Problem> Output the data once more, exactly as given.

[Revision tracking records]
------------
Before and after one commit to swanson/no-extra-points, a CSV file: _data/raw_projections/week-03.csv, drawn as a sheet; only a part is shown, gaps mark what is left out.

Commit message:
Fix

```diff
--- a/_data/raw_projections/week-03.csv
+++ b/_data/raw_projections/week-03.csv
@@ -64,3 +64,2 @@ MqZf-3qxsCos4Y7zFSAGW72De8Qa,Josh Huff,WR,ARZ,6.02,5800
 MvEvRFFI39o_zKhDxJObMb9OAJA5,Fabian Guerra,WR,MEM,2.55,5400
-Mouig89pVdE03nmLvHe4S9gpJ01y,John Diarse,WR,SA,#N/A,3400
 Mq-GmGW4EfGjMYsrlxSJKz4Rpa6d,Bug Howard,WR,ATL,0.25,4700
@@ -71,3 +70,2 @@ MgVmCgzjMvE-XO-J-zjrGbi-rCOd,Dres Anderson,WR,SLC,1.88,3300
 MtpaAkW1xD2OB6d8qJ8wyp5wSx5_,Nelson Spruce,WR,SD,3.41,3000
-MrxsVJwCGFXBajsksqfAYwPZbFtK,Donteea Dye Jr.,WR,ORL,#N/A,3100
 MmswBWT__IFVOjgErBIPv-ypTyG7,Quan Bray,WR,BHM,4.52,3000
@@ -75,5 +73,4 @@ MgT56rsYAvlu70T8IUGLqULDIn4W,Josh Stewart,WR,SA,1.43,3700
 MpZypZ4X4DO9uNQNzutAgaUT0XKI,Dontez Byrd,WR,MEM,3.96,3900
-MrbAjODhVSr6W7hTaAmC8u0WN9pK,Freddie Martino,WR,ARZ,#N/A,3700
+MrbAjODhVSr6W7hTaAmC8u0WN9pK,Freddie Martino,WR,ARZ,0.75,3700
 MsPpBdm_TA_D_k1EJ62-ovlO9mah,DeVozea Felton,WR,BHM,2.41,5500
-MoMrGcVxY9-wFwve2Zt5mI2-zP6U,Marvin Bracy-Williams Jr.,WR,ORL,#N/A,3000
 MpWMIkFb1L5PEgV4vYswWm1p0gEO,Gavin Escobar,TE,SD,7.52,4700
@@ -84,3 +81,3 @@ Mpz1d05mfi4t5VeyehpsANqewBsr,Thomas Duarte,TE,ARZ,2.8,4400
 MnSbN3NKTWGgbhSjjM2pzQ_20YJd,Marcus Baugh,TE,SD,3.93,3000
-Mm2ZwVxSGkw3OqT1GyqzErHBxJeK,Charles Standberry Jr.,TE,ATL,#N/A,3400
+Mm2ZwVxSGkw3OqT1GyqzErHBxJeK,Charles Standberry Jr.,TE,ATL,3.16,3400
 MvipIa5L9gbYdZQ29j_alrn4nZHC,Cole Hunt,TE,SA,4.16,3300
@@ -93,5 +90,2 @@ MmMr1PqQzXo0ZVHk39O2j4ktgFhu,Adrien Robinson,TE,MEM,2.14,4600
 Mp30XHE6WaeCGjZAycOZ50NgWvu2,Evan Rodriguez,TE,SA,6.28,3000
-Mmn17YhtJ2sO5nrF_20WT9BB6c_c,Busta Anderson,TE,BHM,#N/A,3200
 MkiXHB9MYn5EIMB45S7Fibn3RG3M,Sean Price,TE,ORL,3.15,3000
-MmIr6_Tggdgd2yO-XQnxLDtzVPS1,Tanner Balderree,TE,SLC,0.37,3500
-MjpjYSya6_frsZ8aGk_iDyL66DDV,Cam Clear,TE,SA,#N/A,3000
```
------------
Written reply>
Before and after one commit to swanson/no-extra-points, a CSV file: _data/raw_projections/week-03.csv, drawn as a sheet; only a part is shown, gaps mark what is left out.

Commit message:
Fix

```diff
--- a/_data/raw_projections/week-03.csv
+++ b/_data/raw_projections/week-03.csv
@@ -64,3 +64,2 @@ MqZf-3qxsCos4Y7zFSAGW72De8Qa,Josh Huff,WR,ARZ,6.02,5800
 MvEvRFFI39o_zKhDxJObMb9OAJA5,Fabian Guerra,WR,MEM,2.55,5400
-Mouig89pVdE03nmLvHe4S9gpJ01y,John Diarse,WR,SA,#N/A,3400
 Mq-GmGW4EfGjMYsrlxSJKz4Rpa6d,Bug Howard,WR,ATL,0.25,4700
@@ -71,3 +70,2 @@ MgVmCgzjMvE-XO-J-zjrGbi-rCOd,Dres Anderson,WR,SLC,1.88,3300
 MtpaAkW1xD2OB6d8qJ8wyp5wSx5_,Nelson Spruce,WR,SD,3.41,3000
-MrxsVJwCGFXBajsksqfAYwPZbFtK,Donteea Dye Jr.,WR,ORL,#N/A,3100
 MmswBWT__IFVOjgErBIPv-ypTyG7,Quan Bray,WR,BHM,4.52,3000
@@ -75,5 +73,4 @@ MgT56rsYAvlu70T8IUGLqULDIn4W,Josh Stewart,WR,SA,1.43,3700
 MpZypZ4X4DO9uNQNzutAgaUT0XKI,Dontez Byrd,WR,MEM,3.96,3900
-MrbAjODhVSr6W7hTaAmC8u0WN9pK,Freddie Martino,WR,ARZ,#N/A,3700
+MrbAjODhVSr6W7hTaAmC8u0WN9pK,Freddie Martino,WR,ARZ,0.75,3700
 MsPpBdm_TA_D_k1EJ62-ovlO9mah,DeVozea Felton,WR,BHM,2.41,5500
-MoMrGcVxY9-wFwve2Zt5mI2-zP6U,Marvin Bracy-Williams Jr.,WR,ORL,#N/A,3000
 MpWMIkFb1L5PEgV4vYswWm1p0gEO,Gavin Escobar,TE,SD,7.52,4700
@@ -84,3 +81,3 @@ Mpz1d05mfi4t5VeyehpsANqewBsr,Thomas Duarte,TE,ARZ,2.8,4400
 MnSbN3NKTWGgbhSjjM2pzQ_20YJd,Marcus Baugh,TE,SD,3.93,3000
-Mm2ZwVxSGkw3OqT1GyqzErHBxJeK,Charles Standberry Jr.,TE,ATL,#N/A,3400
+Mm2ZwVxSGkw3OqT1GyqzErHBxJeK,Charles Standberry Jr.,TE,ATL,3.16,3400
 MvipIa5L9gbYdZQ29j_alrn4nZHC,Cole Hunt,TE,SA,4.16,3300
@@ -93,5 +90,2 @@ MmMr1PqQzXo0ZVHk39O2j4ktgFhu,Adrien Robinson,TE,MEM,2.14,4600
 Mp30XHE6WaeCGjZAycOZ50NgWvu2,Evan Rodriguez,TE,SA,6.28,3000
-Mmn17YhtJ2sO5nrF_20WT9BB6c_c,Busta Anderson,TE,BHM,#N/A,3200
 MkiXHB9MYn5EIMB45S7Fibn3RG3M,Sean Price,TE,ORL,3.15,3000
-MmIr6_Tggdgd2yO-XQnxLDtzVPS1,Tanner Balderree,TE,SLC,0.37,3500
-MjpjYSya6_frsZ8aGk_iDyL66DDV,Cam Clear,TE,SA,#N/A,3000
```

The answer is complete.